But the sea holds lovely Rosabelle!
And each St. Clair was buried there,
With candle, with book, and with knell;
But the sea-caves rung, and the wild waves sung,
The dirge of lovely Rosabelle!”

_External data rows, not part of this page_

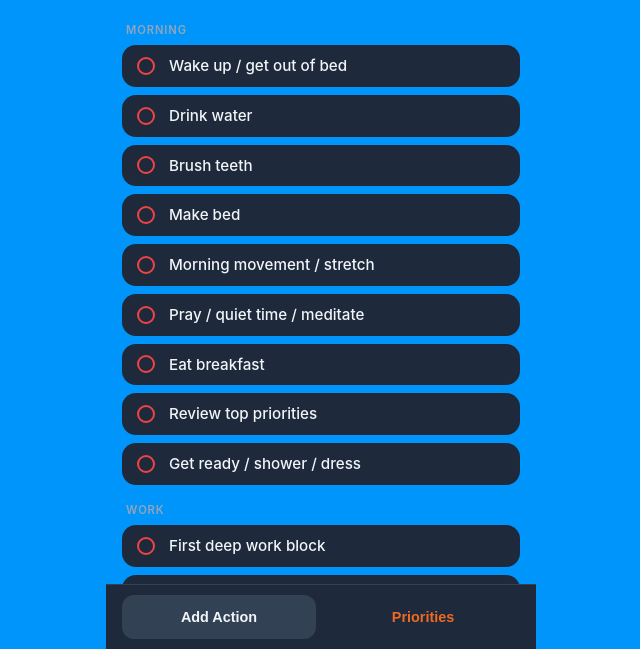
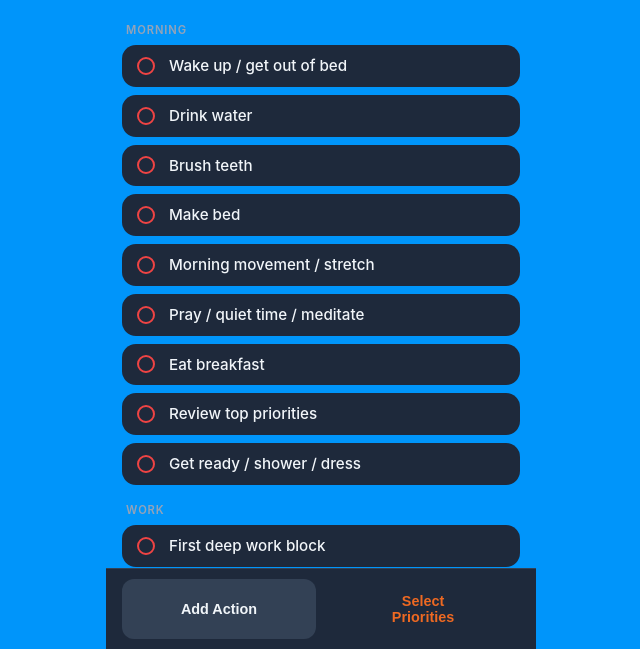
Before and after one commit to jstahura/Dream-Life-App, a plain HTML site: page index.html in a window 1280 px wide. Shown: the part 151-800 px from the top of the page, without its empty margins (319-959 px from the left). Drawn offline with Linux system fonts and the light colour scheme.

Commit message:
Update index.html
change button

```diff
--- a/index.html
+++ b/index.html
@@ -336,7 +336,7 @@
     <!-- BOTTOM BAR -->
     <div class="bottom-bar">
       <button class="bottom-btn secondary" onclick="openAdd()">Add Action</button>
-      <button class="bottom-btn primary" onclick="openPriorities()">Priorities</button>
+      <button class="bottom-btn primary" onclick="openPriorities()">Select<br>Priorities</button>
     </div>
 
     <!-- POPUP: Do you like the result? -->
```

1 A story is told of a hunting-match between King Robert Bruce and Sir William St. Clair, which throws some interesting light upon both the practices of the age, and the proprietorial history of the family. The king had been repeatedly baulked by a fleet white deer which he had started in his hunts among the Pentlands; and having asked an assembled body of his nobles whether any dogs in their possession could seize the game which had escaped the royal hounds, Sir William St. Clair promptly offered to pledge his head that two favourite dogs of his, called ‘Help and Hold,’ would kill the deer before she crossed the March-burn. The king instantly accepted the knight’s bold and reckless offer, and pledged himself to give the forest of Pentland-moor in guerdon of success. A few slow hounds having been let loose to beat up the deer, and the king having taken post on the best vantage-ground for commanding a view of the chase, Sir William stationed himself in the fittest position for slipping his dogs, and – in the true style of a Romanist, who asks a blessing upon a sin, and supposes the giver of a blessing to be a creature – earnestly prayed to St. Katherine to give the life of the deer to his dogs. Away now came the raised deer, and away in full chase went Sir William on a fleet-footed steed; and hind and hunter arrived neck and neck at the critical ‘March-burn,’ Sir William threw himself in a desperate fling from his horse into the stream; ‘Hold.’ just at the crisis of fate, stopped the deer in the brook; and ‘Help’ the next instant came up, drove back the chase, and killed her on the winning side of the stream. The king, who had witnessed the nicely-poised result, came speedily down from his vantage-ground, embraced Sir William, and granted him in free forestry the lands of Logan-house, Kirkton, and Carncraig. Sir William, in gratitude for the fancied interference of St. Katherine in his favour, built the chapel of St. Katherine in the Hopes: see PENICUICK. The tomb of the wildly adventurous knight, who was so canine in his nature as to reckon his life not too high a pledge for the fleetness and truculency of a pair of dogs, is still to be seen in Roslin-chapel; and it very appropriately represents the sculpture of his armed person to be attended by a greyhound, as a joint claimant of the honour and the fame of his exploits. – A descendant of this knight, another Sir William St. Clair, became not a little distinguished by the baronial magnificence of his festivities, and the rude princeliness of his mode of life. Father Hay, a member of the St. Clair family, speaks of him as a ‘prince,’ who maintained his state ‘at his palace of the castle of Roslin;’ and he says, “He kept a great court, and was royally served at his own table in vessels of gold and silver; Lord Dirleton being his master-household, Lord Borthwick his cup-bearer, and Lord Fleming his carver; in whose absence they had deputies to attend, – viz., Stewart, laird of Drumlanrig; Tweedie, laird of Drumferline; and Sandilands, laird of Calder. He had his halls and other apartments richly adorned with embroidered hangings. He flourished in the reigns of James I. and II. His princess, Elizabeth Douglas, was served by 75 gentlewomen, whereof 53 were daughters of noblemen, all clothed in velvet and silks, with their chains of gold and other ornaments, and was attended by 200 riding gentlemen in all journies; and if it happened to be dark when she went to Edinburgh, where her lodgings were at the foot of Black-Fryar’s-wynd, 80 lighted torches were carried before her.”